The preparatory committee of the Unified Patent Court (UPC) has published location details of its four local divisions in Germany as well as the Munich branch of the central division. One of the German local divisions is also in Munich but will be in a different building from the central division and in a different part of the city. While there is no reason for the local division and the regional division to be physically separate in this way, it is a reminder that these divisions of the UPC have slightly different roles. This is the result of the different jurisdictional rules that apply to infringement and revocation actions.

When lodging revocation claims, the basic rule in the UPC is if no action is already lodged concerning the same parties and the same patent, and unless the parties agree otherwise, the revocation claim must always be lodged at the central division. However, if an infringement action has already been lodged in a local or regional division and it concerns the same patent and the same parties, a different rule applies.

This is that the revocation action must be lodged in the same local or regional division as the infringement action—the infringement action dictates the forum in which the revocation action must be heard. As we explained in our earlier articleKeeping it simple: lodging infringement claims in the UPC, this will be the local or regional division in which the infringement occurs or the domicile of the defendant. It could be an advantage to the party enforcing the patent to be able to choose a division more advantageous to it, and the party wishing to revoke the patent has no option but to go along with it.
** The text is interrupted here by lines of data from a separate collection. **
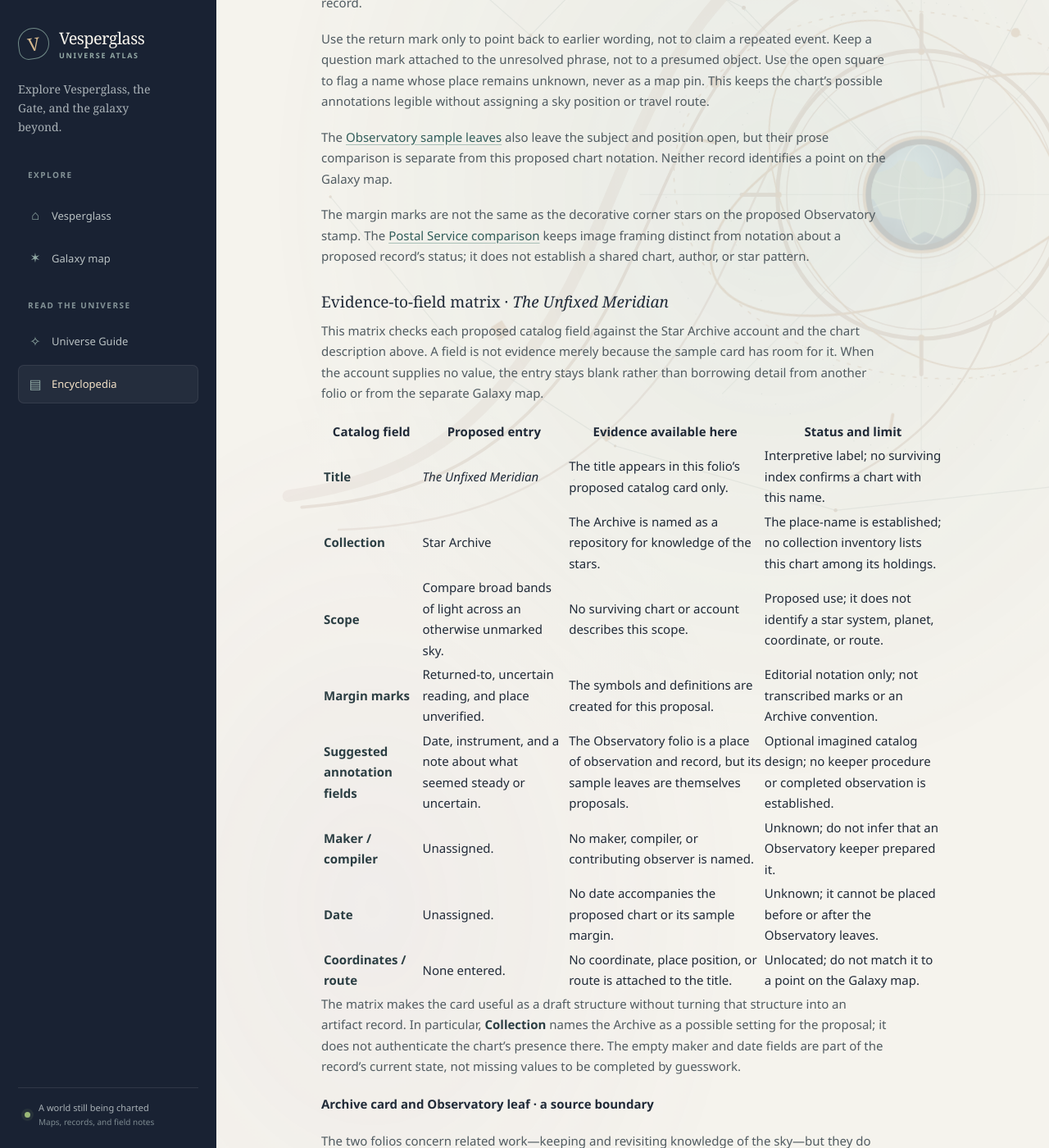
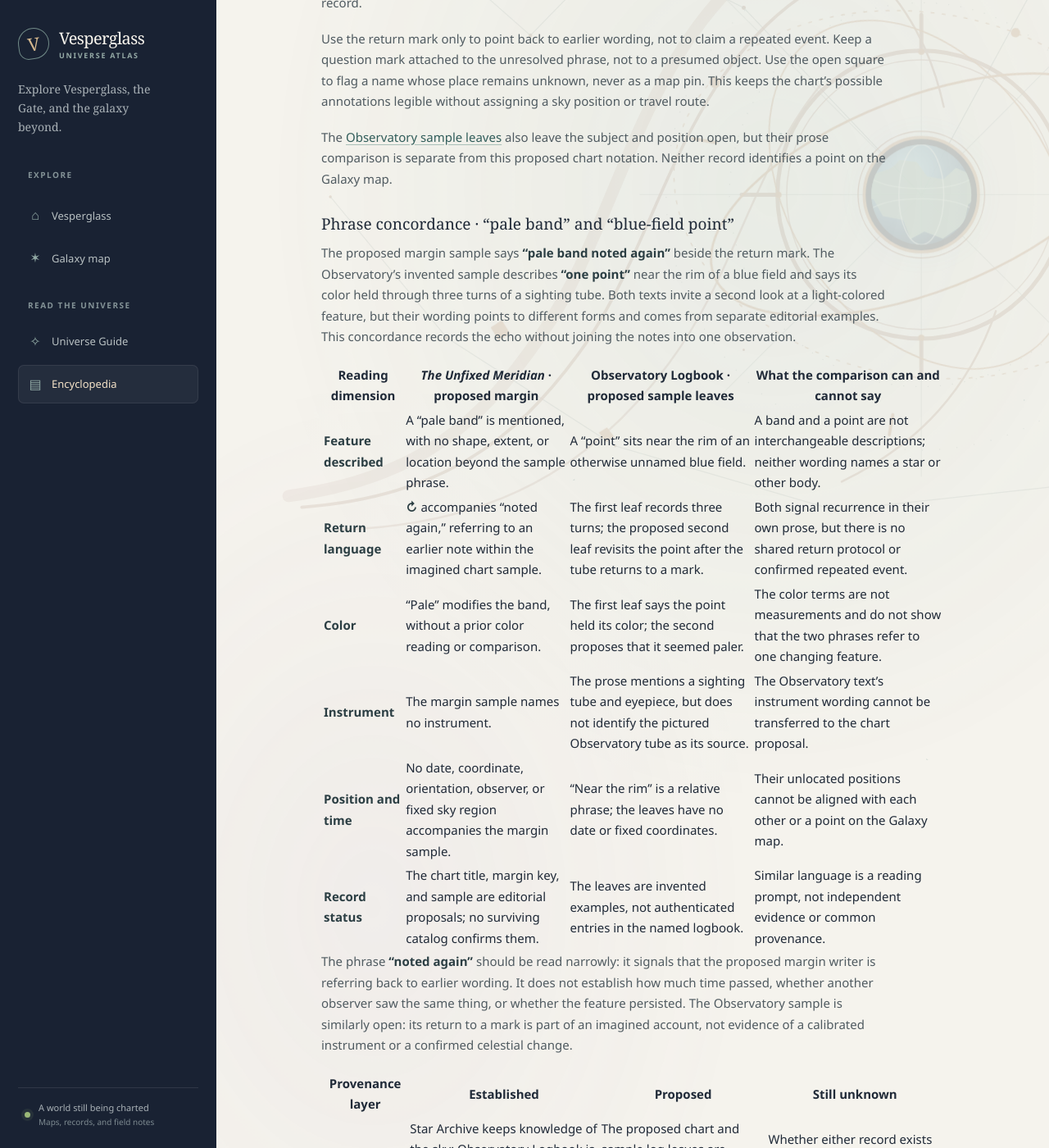
Before and after one commit to vesperglass/vesperglass.github.io, a Jekyll site: the page built from library/star-archive.md, in a window 1280 px wide and 1400 px high, scrolled down 4046 px. Shown: the whole window at 82% size. Built offline with Jekyll 4.4.1, drawn with Linux system fonts in a browser that asks for light colours; some of the changed text lies outside the part shown.

Commit message:
Compare Archive and Observatory sample phrases

```diff
--- a/assets/site.js
+++ b/assets/site.js
@@ -9,8 +9,8 @@
     { title: "Threshold House", url: "/library/threshold-house/", summary: "A named platform with proposed interior and plan readings, arrival phrases, and room-sound cues audited against visible architecture and the limits of each inference.", terms: "threshold house arrival passage shelter interior plan concordance arch bench lamp niches axis floor plan elevation threshold opening phrases greetings room sounds acoustic echo reverberation footfall listener hush lamp noise sound-source cue provenance plate support audit image-based inference unknown material dimensions occupancy Shall we leave the crossing unnamed Vesperglass Gate place name proper noun event identity unnamed crossing traveler itinerary" },
     { title: "Tideglass Foundry", url: "/library/tideglass-foundry/", summary: "The recorded making of stardust, reconstructed tools, and a source-aware bridge from tempering to its separate starwell use.", terms: "tideglass foundry starshards stardust refining craft mill process cleaning grinding mirrored plates sifting tempering resonance plate II tools starwell sealed glass heart measured thread pulse quiet color Gate low singing resonance transfer batch loading quantity" },
     { title: "Compass Garden", url: "/library/compass-garden/", summary: "A glasshouse folio with a plan key, pictured-flora notes, and comparisons of its compass rose and conservatory architecture with the Observatory and a proposed stamp motif.", terms: "compass garden conservatory plants glasshouse planting flora starflower starflowers fern ferns pale bloom luminous foliage botanical species bed keeper compass rose image visual plate star compass instrument Observatory directional bearing motif dome telescope arches glass roof architecture construction postal stamp flower emblem badge icon motif abstraction source illustration" },
-    { title: "Observatory Logbook", url: "/library/observatory/", summary: "A source-aware Observatory record with an instrument inventory and a comparison of the imagined second watch with the pictured sighting tube.", terms: "observatory logbook instruments orrery telescope charts comparison follow-up color sighting tube drift eyepiece blue field observation target calibration plate II sample leaf image wording instrument identity" },
-    { title: "Star Archive", url: "/library/star-archive/", summary: "A reference room for knowledge of the sky, with a shelf-content key, evidence matrix, and source-aware distinction between proposed chart marks and decorative stamp stars.", terms: "star archive books maps memory library shelves radial stacks central reading table chart cabinet shelf number collection titles subject division catalog Unfixed Meridian annotations notation marginalia margin marks returned to uncertain reading unverified place evidence provenance source title scope maker compiler date coordinates postal stamp decorative corner stars constellation comparison symbol design" },
+    { title: "Observatory Logbook", url: "/library/observatory/", summary: "A source-aware Observatory record with an instrument inventory, a second-watch comparison, and a link distinguishing its proposed blue-field note from a separate Archive phrase.", terms: "observatory logbook instruments orrery telescope charts comparison follow-up color sighting tube drift eyepiece blue field pale band point observation target calibration plate II sample leaf image wording instrument identity second watch repeated noted again Star Archive phrase concordance" },
+    { title: "Star Archive", url: "/library/star-archive/", summary: "A reference room for knowledge of the sky, with a shelf-content key, evidence matrix, chart-mark comparison, and phrase concordance with the Observatory.", terms: "star archive books maps memory library shelves radial stacks central reading table chart cabinet shelf number collection titles subject division catalog Unfixed Meridian annotations notation marginalia margin marks returned to uncertain reading unverified place evidence provenance source title scope maker compiler date coordinates postal stamp decorative corner stars constellation comparison symbol design pale band noted again blue-field point wording phrase concordance repeated light color observation Observatory sample leaves" },
     { title: "The Vesperglass Gate", url: "/library/vesperglass-gate/", summary: "The detached Gate platform, pictured aperture, bloom account, and two contrasting proposed threshold recollections.", terms: "vesperglass gate portal transit galaxy ring aperture arch cutaway construction bloom opening crossing keeper traveler hush singing recollection threshold sound" },
     { title: "Vesperglass Train Dock", url: "/library/train-dock/", summary: "A clear landing apron, alongside berth, proposed approach-to-berth alignment key, and journey docket that separates departure, Gate bloom, and emergence from unrecorded itinerary details.", terms: "train dock berth station locomotive platform train journey docket departure crossing Gate bloom emergence passage itinerary date time passenger destination schedule duration cargo manifest route guide path alignment approach curve alongside offset orientation" },
     { title: "Vesperglass Postal Service", url: "/library/postal-service/", summary: "Four proposed stamps with a source-linked position index, palette and motif comparisons, Observatory sky studies, and a distinction between decorative stars and proposed chart margin marks; also an overprint and blank envelope layout.", terms: "postal service post postage stamp seal cancellation mark postmark mail correspondence letter envelope sender addressee Gate ring motif architectural source crown star bands perforation Foundry furnace circle mill sifting tray tempering resonance Observatory telescope dome stamp design plate position index upper left upper right lower left lower right layout arrangement sequence denomination date issue source folio cross-source palette color lineage teal blue brass gold parchment print stock material specification construction printing standard crescent moon starfield stars star scatter corner stars sky field celestial chart constellation grouping distribution orientation chart margin marks notation symbol decorative framing return mark question mark open square uncertain reading unverified place chart annotation pattern date orientation authorship logbook date bright cloud region Workshop Compass Garden starflower floral motif flora emblem flower badge icon abstraction illustration Tideglass Vesperglass Sealed at the Gate overprint double ring four point star strokes blank envelope crossing" },
--- a/library/star-archive.md
+++ b/library/star-archive.md
@@ -84,6 +84,29 @@ Use the return mark only to point back to earlier wording, not to claim a repeat
 
 The [Observatory sample leaves]({{ '/library/observatory/' | relative_url }}) also leave the subject and position open, but their prose comparison is separate from this proposed chart notation. Neither record identifies a point on the Galaxy map.
 
+### Phrase concordance · “pale band” and “blue-field point”
+
+The proposed margin sample says **“pale band noted again”** beside the return mark. The Observatory's invented sample describes **“one point”** near the rim of a blue field and says its color held through three turns of a sighting tube. Both texts invite a second look at a light-colored feature, but their wording points to different forms and comes from separate editorial examples. This concordance records the echo without joining the notes into one observation.
+
+| Reading dimension | *The Unfixed Meridian* · proposed margin | Observatory Logbook · proposed sample leaves | What the comparison can and cannot say |
+| --- | --- | --- | --- |
+| **Feature described** | A “pale band” is mentioned, with no shape, extent, or location beyond the sample phrase. | A “point” sits near the rim of an otherwise unnamed blue field. | A band and a point are not interchangeable descriptions; neither wording names a star or other body. |
+| **Return language** | **↻** accompanies “noted again,” referring to an earlier note within the imagined chart sample. | The first leaf records three turns; the proposed second leaf revisits the point after the tube returns to a mark. | Both signal recurrence in their own prose, but there is no shared return protocol or confirmed repeated event. |
+| **Color** | “Pale” modifies the band, without a prior color reading or comparison. | The first leaf says the point held its color; the second proposes that it seemed paler. | The color terms are not measurements and do not show that the two phrases refer to one changing feature. |
+| **Instrument** | The margin sample names no instrument. | The prose mentions a sighting tube and eyepiece, but does not identify the pictured Observatory tube as its source. | The Observatory text's instrument wording cannot be transferred to the chart proposal. |
+| **Position and time** | No date, coordinate, orientation, observer, or fixed sky region accompanies the margin sample. | “Near the rim” is a relative phrase; the leaves have no date or fixed coordinates. | Their unlocated positions cannot be aligned with each other or a point on the Galaxy map. |
+| **Record status** | The chart title, margin key, and sample are editorial proposals; no surviving catalog confirms them. | The leaves are invented examples, not authenticated entries in the named logbook. | Similar language is a reading prompt, not independent evidence or common provenance. |
+
+The phrase **“noted again”** should be read narrowly: it signals that the proposed margin writer is referring back to earlier wording. It does not establish how much time passed, whether another observer saw the same thing, or whether the feature persisted. The Observatory sample is similarly open: its return to a mark is part of an imagined account, not evidence of a calibrated instrument or a confirmed celestial change.
+
+| Provenance layer | Established | Proposed | Still unknown |
+| --- | --- | --- | --- |
+| **Places** | Star Archive keeps knowledge of the sky; Observatory Logbook is a named place of observation and record. | The proposed chart and sample log leaves are associated editorially with those topics. | Whether either record exists in either place or shares a keeper, collection, or session. |
+| **Descriptions** | No consulted established record names a pale band or the point in the blue field. | Each sample supplies its own phrase and a different descriptive context. | Whether either phrase reflects an observed feature, and the identity or location of any referent. |
+| **Cross-reference** | The folios link as reference subjects. | This concordance places their phrases side by side for comparison. | Common authorship, date, instrument, chart, coordinates, celestial body, or event. |
+
+The [Observatory's second-watch comparison]({{ '/library/observatory/' | relative_url }}) should therefore remain its own two-leaf reading. This Archive concordance adds a phrase-level cross-reference, not a third witness or a correction to either proposal. A reader may notice that both examples preserve uncertainty; the records still do not identify the same object.
+
 The margin marks are not the same as the decorative corner stars on the proposed Observatory stamp. The [Postal Service comparison]({{ '/library/postal-service/#observatory-stamp--decorative-stars-and-chart-margin-marks' | relative_url }}) keeps image framing distinct from notation about a proposed record's status; it does not establish a shared chart, author, or star pattern.
 
 ### Evidence-to-field matrix · *The Unfixed Meridian*
```
Also changed, not shown: ENCYCLOPEDIA_BACKLOG.md (+3 -2 lines), library.md (+1 -1 lines), library/changelog.md (+1 -0 lines), library/observatory.md (+2 -0 lines).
Paul England, Nigel Stoate, Taylor Wessing, UPC, revocation, bifurcation, patent, English Court of Appeal, Federal Patent Court of Germany,